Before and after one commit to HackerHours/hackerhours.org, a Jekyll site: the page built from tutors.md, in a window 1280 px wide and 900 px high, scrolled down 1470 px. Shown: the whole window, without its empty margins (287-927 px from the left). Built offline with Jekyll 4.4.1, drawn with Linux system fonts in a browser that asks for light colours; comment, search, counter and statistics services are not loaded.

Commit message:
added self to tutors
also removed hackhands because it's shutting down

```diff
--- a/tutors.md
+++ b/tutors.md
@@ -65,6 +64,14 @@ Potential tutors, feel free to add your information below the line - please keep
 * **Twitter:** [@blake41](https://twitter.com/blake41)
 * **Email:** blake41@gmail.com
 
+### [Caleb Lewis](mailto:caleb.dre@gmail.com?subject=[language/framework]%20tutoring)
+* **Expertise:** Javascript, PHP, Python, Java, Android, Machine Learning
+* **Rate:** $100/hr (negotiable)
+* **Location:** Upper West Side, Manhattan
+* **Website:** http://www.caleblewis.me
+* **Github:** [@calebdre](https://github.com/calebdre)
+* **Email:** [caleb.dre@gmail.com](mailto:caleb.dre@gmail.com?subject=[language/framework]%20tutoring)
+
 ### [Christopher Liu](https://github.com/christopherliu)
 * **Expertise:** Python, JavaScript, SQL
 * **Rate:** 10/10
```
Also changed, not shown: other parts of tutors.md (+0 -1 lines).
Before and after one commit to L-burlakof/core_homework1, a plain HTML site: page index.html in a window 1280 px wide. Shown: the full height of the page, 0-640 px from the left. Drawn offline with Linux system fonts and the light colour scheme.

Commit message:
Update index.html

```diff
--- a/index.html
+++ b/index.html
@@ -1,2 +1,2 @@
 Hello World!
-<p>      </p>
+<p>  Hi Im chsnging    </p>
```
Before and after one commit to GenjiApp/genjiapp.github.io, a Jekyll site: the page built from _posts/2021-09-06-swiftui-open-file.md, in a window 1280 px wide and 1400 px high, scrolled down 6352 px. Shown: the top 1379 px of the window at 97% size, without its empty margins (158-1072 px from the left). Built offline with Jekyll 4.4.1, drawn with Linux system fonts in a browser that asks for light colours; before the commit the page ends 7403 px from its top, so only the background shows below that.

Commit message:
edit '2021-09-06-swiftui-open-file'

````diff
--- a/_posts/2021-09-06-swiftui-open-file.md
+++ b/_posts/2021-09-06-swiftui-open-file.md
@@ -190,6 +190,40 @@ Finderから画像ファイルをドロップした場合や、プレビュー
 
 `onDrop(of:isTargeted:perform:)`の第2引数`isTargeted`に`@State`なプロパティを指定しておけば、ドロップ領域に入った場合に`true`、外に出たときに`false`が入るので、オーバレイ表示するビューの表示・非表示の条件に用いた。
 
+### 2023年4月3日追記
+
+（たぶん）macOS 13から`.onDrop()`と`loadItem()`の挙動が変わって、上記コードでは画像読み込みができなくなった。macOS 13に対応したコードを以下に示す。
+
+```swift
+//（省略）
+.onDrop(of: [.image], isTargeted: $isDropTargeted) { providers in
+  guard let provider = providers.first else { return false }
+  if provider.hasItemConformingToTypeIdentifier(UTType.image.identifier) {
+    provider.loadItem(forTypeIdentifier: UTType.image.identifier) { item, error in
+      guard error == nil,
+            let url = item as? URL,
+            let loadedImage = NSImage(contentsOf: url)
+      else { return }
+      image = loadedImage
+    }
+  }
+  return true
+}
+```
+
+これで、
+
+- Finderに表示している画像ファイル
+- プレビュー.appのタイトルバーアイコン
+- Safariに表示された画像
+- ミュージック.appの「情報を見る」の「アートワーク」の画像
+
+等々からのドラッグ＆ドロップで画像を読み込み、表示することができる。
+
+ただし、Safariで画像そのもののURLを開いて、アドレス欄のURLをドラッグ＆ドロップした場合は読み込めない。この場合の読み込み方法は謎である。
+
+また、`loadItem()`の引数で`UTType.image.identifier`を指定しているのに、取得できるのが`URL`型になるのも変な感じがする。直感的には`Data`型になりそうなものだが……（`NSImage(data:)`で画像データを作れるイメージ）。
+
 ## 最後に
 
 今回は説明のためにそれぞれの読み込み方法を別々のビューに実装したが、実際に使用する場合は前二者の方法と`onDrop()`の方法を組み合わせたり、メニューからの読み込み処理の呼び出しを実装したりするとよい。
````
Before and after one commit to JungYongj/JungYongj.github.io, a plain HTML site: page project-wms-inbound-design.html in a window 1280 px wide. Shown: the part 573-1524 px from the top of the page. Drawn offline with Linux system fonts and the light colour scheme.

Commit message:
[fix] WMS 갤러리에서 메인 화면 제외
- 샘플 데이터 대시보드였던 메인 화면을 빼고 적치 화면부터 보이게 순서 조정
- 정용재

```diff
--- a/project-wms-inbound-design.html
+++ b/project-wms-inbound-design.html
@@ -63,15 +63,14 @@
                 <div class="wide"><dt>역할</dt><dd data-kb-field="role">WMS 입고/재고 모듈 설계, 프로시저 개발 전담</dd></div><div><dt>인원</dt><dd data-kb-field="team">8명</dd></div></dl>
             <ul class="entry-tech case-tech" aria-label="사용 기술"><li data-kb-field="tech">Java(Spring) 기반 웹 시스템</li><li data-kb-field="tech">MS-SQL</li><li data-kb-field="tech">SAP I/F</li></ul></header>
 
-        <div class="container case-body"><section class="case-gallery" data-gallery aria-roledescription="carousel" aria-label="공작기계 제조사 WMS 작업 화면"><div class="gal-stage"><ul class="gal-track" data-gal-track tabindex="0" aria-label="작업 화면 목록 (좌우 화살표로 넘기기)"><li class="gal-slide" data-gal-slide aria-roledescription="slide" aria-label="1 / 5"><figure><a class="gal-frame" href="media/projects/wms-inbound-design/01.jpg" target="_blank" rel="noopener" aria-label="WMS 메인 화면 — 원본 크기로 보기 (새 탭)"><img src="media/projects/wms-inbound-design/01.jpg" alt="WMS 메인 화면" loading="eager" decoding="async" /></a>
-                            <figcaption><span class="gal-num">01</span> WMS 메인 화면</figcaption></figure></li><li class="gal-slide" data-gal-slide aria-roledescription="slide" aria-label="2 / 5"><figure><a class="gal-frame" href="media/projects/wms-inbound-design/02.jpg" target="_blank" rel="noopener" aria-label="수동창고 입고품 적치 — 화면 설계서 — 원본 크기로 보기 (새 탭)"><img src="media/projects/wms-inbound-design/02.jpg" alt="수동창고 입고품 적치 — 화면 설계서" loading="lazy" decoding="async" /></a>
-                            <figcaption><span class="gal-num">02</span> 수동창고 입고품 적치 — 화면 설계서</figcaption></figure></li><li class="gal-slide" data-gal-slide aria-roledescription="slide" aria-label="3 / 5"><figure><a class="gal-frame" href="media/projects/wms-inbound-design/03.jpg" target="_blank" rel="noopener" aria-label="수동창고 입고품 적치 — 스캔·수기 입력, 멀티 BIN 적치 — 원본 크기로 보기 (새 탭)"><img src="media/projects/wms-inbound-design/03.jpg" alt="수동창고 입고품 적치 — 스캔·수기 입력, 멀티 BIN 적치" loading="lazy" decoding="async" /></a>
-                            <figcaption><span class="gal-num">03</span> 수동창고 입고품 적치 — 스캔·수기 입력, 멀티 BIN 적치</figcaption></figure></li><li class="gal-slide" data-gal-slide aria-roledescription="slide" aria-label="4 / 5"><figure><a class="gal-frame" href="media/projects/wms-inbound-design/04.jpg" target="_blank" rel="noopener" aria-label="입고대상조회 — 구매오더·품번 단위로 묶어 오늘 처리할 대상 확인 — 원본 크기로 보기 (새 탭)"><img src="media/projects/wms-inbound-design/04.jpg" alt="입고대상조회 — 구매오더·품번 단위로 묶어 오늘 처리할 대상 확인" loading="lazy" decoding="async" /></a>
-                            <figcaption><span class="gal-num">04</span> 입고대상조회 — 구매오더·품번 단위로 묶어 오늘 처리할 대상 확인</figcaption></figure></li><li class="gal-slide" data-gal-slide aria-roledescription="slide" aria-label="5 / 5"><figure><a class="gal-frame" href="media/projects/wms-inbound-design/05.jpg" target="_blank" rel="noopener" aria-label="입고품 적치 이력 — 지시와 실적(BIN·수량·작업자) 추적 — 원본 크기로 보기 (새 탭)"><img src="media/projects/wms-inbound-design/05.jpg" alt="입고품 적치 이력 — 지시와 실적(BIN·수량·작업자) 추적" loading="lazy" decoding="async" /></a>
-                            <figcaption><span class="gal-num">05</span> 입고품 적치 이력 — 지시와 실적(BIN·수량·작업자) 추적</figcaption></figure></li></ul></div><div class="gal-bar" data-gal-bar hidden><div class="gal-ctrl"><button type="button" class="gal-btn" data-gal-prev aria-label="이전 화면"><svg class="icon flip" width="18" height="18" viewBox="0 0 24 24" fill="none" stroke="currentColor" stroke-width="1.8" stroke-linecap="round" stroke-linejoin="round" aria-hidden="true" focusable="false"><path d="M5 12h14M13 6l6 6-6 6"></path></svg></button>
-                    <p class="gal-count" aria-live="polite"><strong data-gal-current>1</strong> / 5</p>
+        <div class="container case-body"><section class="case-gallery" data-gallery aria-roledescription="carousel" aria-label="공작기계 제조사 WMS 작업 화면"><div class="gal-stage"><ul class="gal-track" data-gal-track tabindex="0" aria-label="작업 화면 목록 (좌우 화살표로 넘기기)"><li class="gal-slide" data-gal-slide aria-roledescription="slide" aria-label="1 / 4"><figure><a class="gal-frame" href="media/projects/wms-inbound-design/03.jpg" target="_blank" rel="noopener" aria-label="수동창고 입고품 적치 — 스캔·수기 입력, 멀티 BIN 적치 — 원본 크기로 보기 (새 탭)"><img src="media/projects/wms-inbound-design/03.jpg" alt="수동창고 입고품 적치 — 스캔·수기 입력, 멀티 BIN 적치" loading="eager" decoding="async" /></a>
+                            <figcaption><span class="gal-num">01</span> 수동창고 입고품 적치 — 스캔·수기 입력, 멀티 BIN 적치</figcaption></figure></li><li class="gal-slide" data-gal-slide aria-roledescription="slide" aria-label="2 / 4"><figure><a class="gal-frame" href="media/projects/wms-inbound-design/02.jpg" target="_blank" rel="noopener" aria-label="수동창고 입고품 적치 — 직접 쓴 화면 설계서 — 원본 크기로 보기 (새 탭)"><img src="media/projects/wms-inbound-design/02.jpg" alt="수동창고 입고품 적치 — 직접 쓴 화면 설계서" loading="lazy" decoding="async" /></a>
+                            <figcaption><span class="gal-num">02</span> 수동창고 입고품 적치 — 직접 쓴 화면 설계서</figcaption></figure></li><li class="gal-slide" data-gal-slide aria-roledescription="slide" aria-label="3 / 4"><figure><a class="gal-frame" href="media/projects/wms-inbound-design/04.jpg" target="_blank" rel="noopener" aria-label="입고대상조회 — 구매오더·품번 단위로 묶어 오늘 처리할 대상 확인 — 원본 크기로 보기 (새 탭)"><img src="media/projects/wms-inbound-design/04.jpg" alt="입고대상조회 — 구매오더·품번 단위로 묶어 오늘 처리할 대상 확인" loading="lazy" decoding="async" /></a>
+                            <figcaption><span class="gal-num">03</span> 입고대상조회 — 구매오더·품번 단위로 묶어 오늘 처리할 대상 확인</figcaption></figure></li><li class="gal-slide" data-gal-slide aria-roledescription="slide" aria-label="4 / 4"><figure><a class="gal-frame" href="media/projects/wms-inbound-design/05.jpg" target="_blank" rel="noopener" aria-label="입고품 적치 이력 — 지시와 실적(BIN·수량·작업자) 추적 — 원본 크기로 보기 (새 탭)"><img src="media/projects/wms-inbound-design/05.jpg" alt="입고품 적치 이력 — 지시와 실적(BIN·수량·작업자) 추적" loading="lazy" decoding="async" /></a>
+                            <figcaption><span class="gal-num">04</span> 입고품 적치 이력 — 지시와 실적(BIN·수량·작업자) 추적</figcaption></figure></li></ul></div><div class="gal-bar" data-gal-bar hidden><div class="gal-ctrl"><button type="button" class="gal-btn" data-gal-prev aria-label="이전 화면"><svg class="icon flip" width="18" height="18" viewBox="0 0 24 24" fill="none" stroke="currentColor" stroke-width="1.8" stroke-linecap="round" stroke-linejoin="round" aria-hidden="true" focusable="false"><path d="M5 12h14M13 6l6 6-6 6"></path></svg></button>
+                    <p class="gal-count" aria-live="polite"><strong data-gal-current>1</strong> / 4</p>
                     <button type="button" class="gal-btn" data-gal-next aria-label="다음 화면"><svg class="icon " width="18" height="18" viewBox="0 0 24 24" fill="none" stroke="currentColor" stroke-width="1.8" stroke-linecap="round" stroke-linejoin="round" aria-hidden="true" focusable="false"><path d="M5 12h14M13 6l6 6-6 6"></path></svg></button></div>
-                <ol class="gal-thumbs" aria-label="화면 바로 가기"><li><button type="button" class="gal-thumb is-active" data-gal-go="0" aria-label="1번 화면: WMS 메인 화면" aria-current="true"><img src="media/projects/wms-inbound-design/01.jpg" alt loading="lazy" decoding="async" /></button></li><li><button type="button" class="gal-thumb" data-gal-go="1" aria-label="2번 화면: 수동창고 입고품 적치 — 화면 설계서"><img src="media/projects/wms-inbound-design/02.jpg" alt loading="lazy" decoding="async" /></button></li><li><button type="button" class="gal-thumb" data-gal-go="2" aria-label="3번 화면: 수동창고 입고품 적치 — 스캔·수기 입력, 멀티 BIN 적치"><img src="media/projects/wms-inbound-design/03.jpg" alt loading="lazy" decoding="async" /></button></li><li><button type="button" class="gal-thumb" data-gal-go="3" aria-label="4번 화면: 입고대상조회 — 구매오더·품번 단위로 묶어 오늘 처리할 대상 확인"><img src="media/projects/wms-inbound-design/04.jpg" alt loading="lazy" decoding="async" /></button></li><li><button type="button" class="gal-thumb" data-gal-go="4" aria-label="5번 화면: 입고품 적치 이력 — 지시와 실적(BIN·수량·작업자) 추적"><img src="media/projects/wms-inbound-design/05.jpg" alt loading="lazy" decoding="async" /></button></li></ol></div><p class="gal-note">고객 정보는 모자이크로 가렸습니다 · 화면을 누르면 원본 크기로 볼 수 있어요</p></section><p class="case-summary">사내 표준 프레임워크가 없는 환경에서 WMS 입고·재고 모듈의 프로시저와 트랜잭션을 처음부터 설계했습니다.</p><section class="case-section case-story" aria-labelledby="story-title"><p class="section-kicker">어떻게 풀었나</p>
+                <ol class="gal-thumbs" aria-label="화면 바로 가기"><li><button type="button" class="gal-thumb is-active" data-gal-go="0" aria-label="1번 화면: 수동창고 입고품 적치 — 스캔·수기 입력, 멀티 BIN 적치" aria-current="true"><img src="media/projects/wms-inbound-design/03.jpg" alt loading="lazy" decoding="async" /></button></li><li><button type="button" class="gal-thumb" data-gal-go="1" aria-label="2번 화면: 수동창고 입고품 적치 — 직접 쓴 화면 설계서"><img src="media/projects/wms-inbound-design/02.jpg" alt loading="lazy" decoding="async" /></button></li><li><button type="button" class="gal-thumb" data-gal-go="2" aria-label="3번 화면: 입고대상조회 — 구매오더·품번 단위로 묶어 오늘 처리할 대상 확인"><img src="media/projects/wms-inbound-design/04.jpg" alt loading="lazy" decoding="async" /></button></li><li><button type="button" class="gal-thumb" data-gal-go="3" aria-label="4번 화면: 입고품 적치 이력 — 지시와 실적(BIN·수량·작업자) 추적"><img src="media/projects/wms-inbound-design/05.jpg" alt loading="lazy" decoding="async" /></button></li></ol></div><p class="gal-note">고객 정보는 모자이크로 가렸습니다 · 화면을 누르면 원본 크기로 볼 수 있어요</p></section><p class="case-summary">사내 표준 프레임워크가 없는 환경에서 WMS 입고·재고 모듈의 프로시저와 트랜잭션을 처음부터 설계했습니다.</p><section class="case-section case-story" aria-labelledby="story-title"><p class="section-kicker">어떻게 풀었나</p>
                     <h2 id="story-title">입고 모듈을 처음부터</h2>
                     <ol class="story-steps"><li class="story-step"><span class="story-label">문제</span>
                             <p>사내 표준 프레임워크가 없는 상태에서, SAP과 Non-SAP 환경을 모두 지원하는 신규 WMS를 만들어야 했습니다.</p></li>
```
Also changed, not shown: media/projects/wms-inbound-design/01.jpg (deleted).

[TASK BRIEF] What is needed is an exact copy of the entries from their first line down to the line with "added self to tutors", that line included, and nothing beyond it.

[YOUR SOLUTION]
Before and after one commit to HackerHours/hackerhours.org, a Jekyll site: the page built from tutors.md, in a window 1280 px wide and 900 px high, scrolled down 1470 px. Shown: the whole window, without its empty margins (287-927 px from the left). Built offline with Jekyll 4.4.1, drawn with Linux system fonts in a browser that asks for light colours; comment, search, counter and statistics services are not loaded.

Commit message:
added self to tutors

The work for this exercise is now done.